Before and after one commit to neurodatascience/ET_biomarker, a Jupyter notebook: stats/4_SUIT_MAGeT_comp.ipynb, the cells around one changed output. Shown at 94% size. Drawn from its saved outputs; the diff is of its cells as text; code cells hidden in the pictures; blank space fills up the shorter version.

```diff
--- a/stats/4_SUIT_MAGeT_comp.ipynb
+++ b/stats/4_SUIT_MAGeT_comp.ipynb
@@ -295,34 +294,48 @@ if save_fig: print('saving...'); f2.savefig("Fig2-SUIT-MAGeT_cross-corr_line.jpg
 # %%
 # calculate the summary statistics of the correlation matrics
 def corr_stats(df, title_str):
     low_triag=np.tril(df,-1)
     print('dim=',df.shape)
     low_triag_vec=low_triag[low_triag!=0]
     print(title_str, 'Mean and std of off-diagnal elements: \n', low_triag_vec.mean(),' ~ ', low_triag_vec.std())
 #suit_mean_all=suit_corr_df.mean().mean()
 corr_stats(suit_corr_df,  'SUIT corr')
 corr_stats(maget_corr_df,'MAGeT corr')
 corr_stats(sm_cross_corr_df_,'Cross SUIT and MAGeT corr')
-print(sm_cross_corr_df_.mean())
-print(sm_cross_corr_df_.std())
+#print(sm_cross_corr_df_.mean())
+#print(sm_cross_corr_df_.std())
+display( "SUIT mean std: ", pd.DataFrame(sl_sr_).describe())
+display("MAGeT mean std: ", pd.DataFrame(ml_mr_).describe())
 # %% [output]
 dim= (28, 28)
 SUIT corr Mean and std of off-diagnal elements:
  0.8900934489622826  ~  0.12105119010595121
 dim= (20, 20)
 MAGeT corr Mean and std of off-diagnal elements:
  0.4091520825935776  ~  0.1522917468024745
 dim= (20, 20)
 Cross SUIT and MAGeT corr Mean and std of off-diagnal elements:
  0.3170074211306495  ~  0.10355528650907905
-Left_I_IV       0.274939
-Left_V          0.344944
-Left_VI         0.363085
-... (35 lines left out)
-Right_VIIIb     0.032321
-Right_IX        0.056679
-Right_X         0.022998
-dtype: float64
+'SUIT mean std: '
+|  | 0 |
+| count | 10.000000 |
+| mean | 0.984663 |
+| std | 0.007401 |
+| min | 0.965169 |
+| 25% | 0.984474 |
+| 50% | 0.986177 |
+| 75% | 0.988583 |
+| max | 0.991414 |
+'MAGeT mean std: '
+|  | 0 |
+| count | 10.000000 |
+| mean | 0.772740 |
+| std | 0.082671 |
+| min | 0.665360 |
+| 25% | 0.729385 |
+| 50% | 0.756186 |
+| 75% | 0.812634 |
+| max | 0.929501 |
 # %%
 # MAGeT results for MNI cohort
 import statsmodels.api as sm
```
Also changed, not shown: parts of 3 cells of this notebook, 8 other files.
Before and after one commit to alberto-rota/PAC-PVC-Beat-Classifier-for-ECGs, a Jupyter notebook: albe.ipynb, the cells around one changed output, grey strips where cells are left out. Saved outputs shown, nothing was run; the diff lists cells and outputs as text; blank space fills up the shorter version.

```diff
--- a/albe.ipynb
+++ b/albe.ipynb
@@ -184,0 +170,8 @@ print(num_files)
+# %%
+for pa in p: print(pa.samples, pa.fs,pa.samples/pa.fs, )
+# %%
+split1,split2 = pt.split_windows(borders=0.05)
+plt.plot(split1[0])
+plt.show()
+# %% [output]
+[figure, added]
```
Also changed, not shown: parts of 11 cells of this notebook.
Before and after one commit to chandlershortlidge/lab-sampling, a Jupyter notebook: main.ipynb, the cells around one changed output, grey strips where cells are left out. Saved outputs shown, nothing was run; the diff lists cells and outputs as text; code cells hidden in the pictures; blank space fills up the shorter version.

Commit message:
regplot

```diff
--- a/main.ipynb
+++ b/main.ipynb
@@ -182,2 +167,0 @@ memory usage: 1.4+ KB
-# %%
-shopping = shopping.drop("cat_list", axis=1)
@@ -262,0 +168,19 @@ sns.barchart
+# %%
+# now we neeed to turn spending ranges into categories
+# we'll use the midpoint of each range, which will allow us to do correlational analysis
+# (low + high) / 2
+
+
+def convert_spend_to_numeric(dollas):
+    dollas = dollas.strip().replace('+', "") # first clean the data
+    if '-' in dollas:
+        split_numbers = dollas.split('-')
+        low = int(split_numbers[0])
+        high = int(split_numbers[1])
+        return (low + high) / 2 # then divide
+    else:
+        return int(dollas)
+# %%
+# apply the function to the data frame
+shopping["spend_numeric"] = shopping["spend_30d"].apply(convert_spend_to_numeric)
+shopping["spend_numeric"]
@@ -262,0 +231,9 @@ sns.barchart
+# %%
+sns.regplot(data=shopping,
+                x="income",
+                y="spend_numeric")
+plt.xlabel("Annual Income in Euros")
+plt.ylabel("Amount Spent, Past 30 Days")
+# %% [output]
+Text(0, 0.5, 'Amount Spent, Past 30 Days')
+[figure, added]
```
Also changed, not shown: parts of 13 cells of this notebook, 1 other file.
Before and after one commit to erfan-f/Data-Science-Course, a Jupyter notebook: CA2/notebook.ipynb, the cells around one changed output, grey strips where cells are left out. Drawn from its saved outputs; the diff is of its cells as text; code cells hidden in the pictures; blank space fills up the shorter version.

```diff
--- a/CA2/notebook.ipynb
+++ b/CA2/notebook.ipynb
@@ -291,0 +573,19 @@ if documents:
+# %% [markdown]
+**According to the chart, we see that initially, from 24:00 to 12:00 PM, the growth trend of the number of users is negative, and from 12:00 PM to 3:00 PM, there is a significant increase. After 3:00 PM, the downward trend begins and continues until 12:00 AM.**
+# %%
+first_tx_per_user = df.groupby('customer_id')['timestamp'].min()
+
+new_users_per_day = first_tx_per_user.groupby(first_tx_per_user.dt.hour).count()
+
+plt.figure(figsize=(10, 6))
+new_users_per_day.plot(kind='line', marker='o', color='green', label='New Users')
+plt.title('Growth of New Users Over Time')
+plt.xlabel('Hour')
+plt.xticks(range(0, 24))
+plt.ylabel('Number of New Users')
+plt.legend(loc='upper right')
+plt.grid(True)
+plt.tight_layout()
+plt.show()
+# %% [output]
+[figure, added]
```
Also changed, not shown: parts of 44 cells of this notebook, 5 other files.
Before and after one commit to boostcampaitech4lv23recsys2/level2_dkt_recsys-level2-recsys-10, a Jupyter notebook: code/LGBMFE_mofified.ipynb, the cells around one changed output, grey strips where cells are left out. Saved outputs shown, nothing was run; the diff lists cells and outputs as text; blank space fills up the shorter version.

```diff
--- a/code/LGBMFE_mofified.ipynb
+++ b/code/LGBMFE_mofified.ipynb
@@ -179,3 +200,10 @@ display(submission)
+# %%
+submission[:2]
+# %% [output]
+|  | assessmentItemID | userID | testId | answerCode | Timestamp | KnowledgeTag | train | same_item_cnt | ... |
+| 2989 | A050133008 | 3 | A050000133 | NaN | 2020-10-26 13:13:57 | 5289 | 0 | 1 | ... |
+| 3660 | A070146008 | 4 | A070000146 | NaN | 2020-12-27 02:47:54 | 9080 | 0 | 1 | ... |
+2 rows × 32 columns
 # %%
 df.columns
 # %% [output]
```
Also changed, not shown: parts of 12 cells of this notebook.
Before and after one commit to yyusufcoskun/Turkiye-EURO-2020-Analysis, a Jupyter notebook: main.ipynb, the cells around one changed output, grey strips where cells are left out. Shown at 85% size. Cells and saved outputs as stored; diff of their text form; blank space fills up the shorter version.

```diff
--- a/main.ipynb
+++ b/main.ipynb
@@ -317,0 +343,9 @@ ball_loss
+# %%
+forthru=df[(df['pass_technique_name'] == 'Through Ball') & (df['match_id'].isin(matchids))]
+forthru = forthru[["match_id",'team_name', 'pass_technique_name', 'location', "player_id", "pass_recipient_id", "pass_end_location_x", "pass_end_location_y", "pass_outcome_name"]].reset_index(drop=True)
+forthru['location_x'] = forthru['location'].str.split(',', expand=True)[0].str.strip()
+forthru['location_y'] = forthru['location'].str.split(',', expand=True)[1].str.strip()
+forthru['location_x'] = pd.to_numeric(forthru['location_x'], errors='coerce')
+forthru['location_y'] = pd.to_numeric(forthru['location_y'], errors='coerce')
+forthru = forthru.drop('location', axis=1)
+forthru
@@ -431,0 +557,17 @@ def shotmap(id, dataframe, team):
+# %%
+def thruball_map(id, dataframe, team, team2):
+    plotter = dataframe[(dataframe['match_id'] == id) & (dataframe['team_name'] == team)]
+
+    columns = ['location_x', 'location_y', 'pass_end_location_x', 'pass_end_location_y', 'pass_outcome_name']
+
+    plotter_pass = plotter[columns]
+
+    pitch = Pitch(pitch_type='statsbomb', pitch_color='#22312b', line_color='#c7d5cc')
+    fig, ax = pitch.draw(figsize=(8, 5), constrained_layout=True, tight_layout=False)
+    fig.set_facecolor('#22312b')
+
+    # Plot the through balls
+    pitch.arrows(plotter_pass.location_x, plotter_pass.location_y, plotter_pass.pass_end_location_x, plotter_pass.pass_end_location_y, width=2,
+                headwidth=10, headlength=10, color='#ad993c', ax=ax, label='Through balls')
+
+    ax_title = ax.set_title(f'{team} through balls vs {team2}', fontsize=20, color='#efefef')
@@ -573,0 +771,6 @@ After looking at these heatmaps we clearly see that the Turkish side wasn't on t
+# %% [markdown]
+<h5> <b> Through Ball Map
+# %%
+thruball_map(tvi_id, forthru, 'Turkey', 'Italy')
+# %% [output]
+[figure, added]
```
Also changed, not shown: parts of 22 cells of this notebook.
================
Line count for "balls": determine it from the data and answer with the number by itself.

# [Answer box]
3